Case would make the nation’s entire public sector “right-to-work” 

CONCORD, September 28, 2017- Today the U.S. Supreme Court announced that it would hear Janus v. American Federation of State, County and Municipal Employees, Council 31.

This case is a purely political scheme to further rig the economy against working people and the middle class by striking at the freedom of working people to come together in strong unions.

Collective bargaining gives educators and students a voice in their schools and workplace. It not only helps assure fair wages and benefits, but also improves teaching and learning conditions. “That means everyone connected to the school benefits, including students, teachers, education support professionals, administrators, and taxpayers,” said Megan Tuttle, NEA-NH President.

“I can’t stress enough that teachers’ working conditions are students’ learning conditions, so by addressing school and classroom issues, everyone gains,” said Tuttle.  “Our local unions routinely negotiate provisions to improve student learning, including setting limits on class size, specifying time for teachers to share effective classroom practices, addressing school building health and safety issues, ensuring teacher input into their own professional learning, and much more.”

Currently, unions are obligated by law to provide and pay for representation in contract negotiations, contract administration, and grievance cases for non-members.  New Hampshire is among those states that permit unions to negotiate a non-member “agency” or “fair share” fee, a proportionate share of the cost of representing and bargaining for non-members.  The discounted agency fee exempts non-members from paying for political or ideological activities that fall outside of the context of contract negotiations or implementation.  Agency fee payers may appeal the calculation of the fee if they think it has not been calculated correctly.

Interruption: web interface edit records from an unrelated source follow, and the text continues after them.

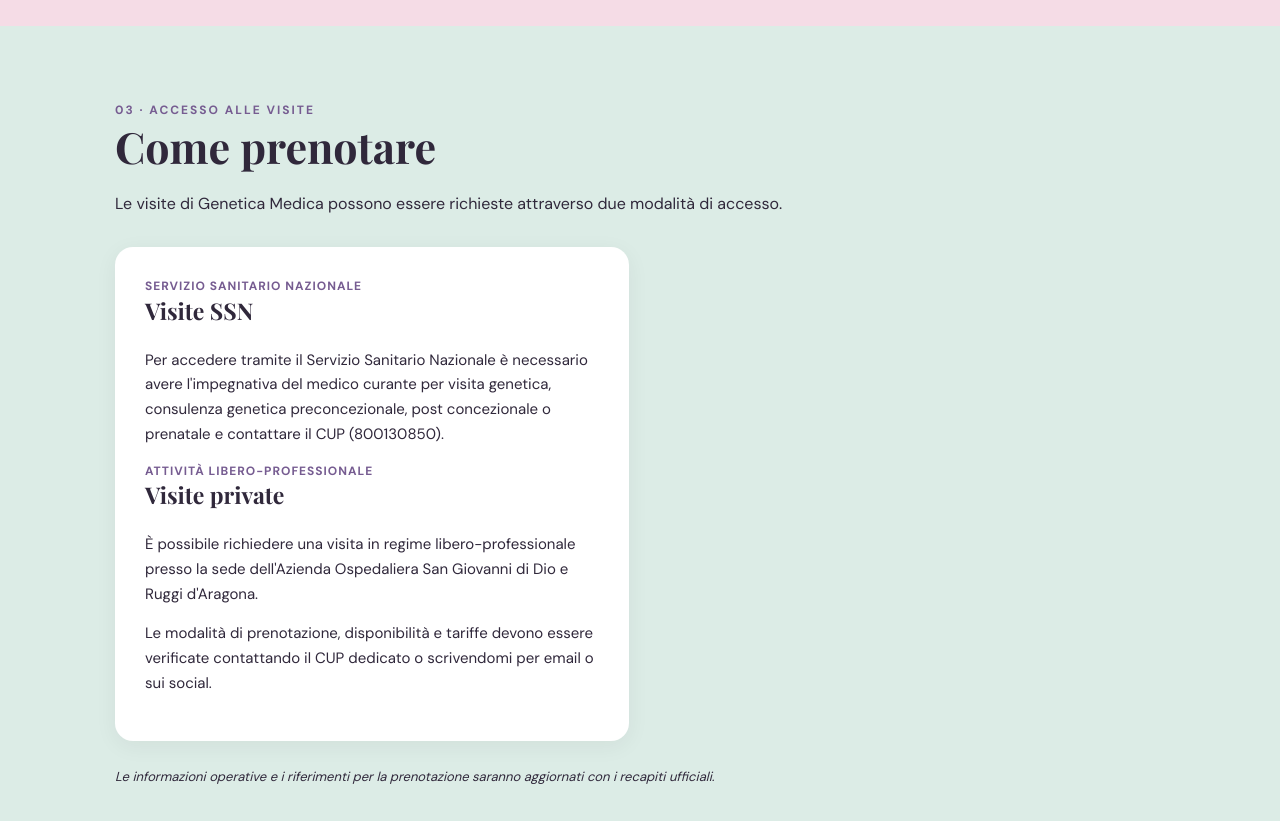
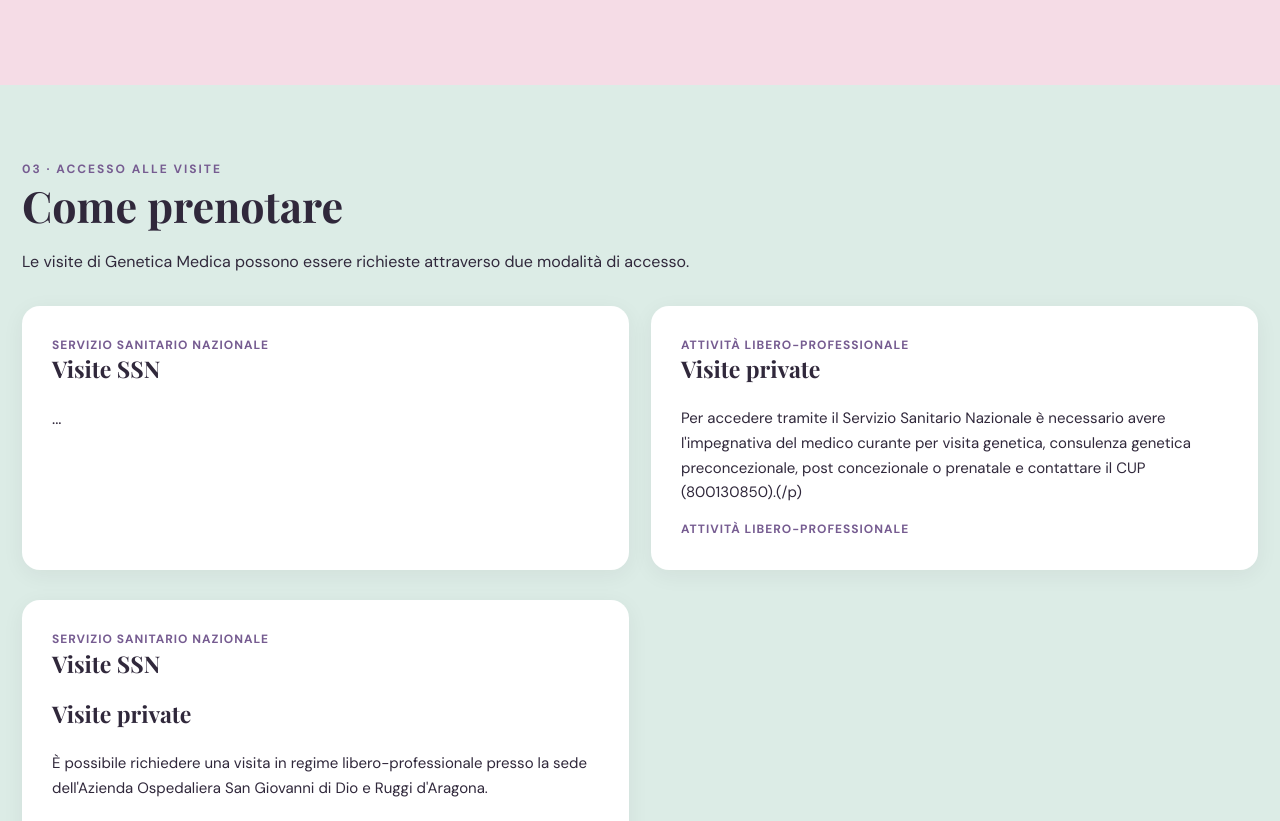
Before and after one commit to robertaautuori/robertaautuori.github.io, a plain HTML site: page index.html in a window 1280 px wide. Shown: the part 1979-2800 px from the top of the page. Drawn offline with nearby package versions, Linux system fonts and the light colour scheme.

Commit message:
Revise content and formatting in index.html
Updated the content in the hero section and added more detailed information about the medical genetics services. Fixed formatting issues in the 'Come prenotare' section.

```diff
--- a/index.html
+++ b/index.html
@@ -135,7 +135,6 @@ footer a {color:white}
 <div class="hero-inner">
   <div>
     <div class="eyebrow">Genetica · Divulgazione</div>
-    <h1>.</h1>
     <p>La genetica medica aiuta a comprendere il ruolo dei geni nella salute, nella diagnosi e nella prevenzione.</p>
     <a class="btn" href="#visita">Scopri la visita genetica</a>
     <a class="btn light" href="#chi-sono">Conosciamoci</a>
@@ -148,7 +147,9 @@ footer a {color:white}
 <div class="container">
   <div class="eyebrow">01 · Chi sono</div>
   <h2>Piacere, sono Roberta Autuori.</h2>
-  <p>Sono un medico specialista in Genetica Medica e lavoro presso l'AOU Ruggi di Salerno. Mi sono laureata al Campus Biomedico di Roma e specializzata in Genetica Medica presso il Policlinico Tor Vergata di Roma. Mi occupo di genetica clinica e di interpretazione dei referti genetici, con l'obiettivo di integrare i risultati dei test con la storia personale e familiare di ciascuna persona.</p>
+  <p>Sono un medico specialista in Genetica Medica e lavoro presso l'AOU Ruggi di Salerno. </p>
+   <p>Mi sono laureata al Campus Biomedico di Roma e specializzata in Genetica Medica presso il Policlinico Tor Vergata di Roma. </p>
+   <p>Mi occupo di genetica clinica e di interpretazione dei referti genetici, con l'obiettivo di integrare i risultati dei test con la storia personale e familiare di ciascuna persona.</p>
   <p>Credo in una medicina attenta alla persona, nella quale la comunicazione e la comprensione delle informazioni siano parte integrante del percorso di cura.</p>
 </div>
 </section>
@@ -188,16 +189,30 @@ footer a {color:white}
 </section>
 
 <section id="Come prenotare" class="mint">
-<div class="container">
-  <div class="eyebrow">03 · Accesso alle visite</div>
+ <div class="eyebrow">03 · Accesso alle visite</div>
   <h2>Come prenotare</h2>
   <p>Le visite di Genetica Medica possono essere richieste attraverso due modalità di accesso.</p>
+
   <div class="split">
     <div class="card">
       <div class="tag">Servizio Sanitario Nazionale</div>
       <h3>Visite SSN</h3>
-      <p>Per accedere tramite il Servizio Sanitario Nazionale è necessario avere l'impegnativa del medico curante per visita genetica, consulenza genetica preconcezionale, post concezionale o prenatale e contattare il CUP (800130850).
+      ...
+    </div>
+    <div class="card">
       <div class="tag">Attività libero-professionale</div>
+      <h3>Visite private</h3>
+      <p>Per accedere tramite il Servizio Sanitario Nazionale è necessario avere l'impegnativa del medico curante per visita genetica, consulenza genetica preconcezionale, post concezionale o prenatale e contattare il CUP (800130850).(/p)
+      <div class="tag">Attività libero-professionale</div>
+    </div>
+  </div>
+
+
+  <div class="split">
+    <div class="card">
+      <div class="tag">Servizio Sanitario Nazionale</div>
+      <h3>Visite SSN</h3>
+
       <h3>Visite private</h3>
       <p>È possibile richiedere una visita in regime libero-professionale presso la sede dell'Azienda Ospedaliera San Giovanni di Dio e Ruggi d'Aragona.</p>
       <p>Le modalità di prenotazione, disponibilità e tariffe devono essere verificate contattando il CUP dedicato o scrivendomi per email o sui social.</p>
```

“The U.S. Supreme Court has previously ruled that agency fee provisions are justified since they prevent non-members from receiving services they haven’t paid for,” said Tuttle.

The Janus case is the culmination of decades of attacks on working people by corporate CEOs, the wealthiest 1% and the politicians that do their bidding to rig the economy in their favor. The forces behind this case are the same forces that have pushed for limiting voting rights, attacked immigrants, and undermined civil rights protections.

“It is no secret what backers of this case are looking for: they want to use the Supreme Court to take away the freedom of working people to join together because unions give teachers and students a powerful voice in speaking up for themselves, their families and their communities,” concluded Tuttle.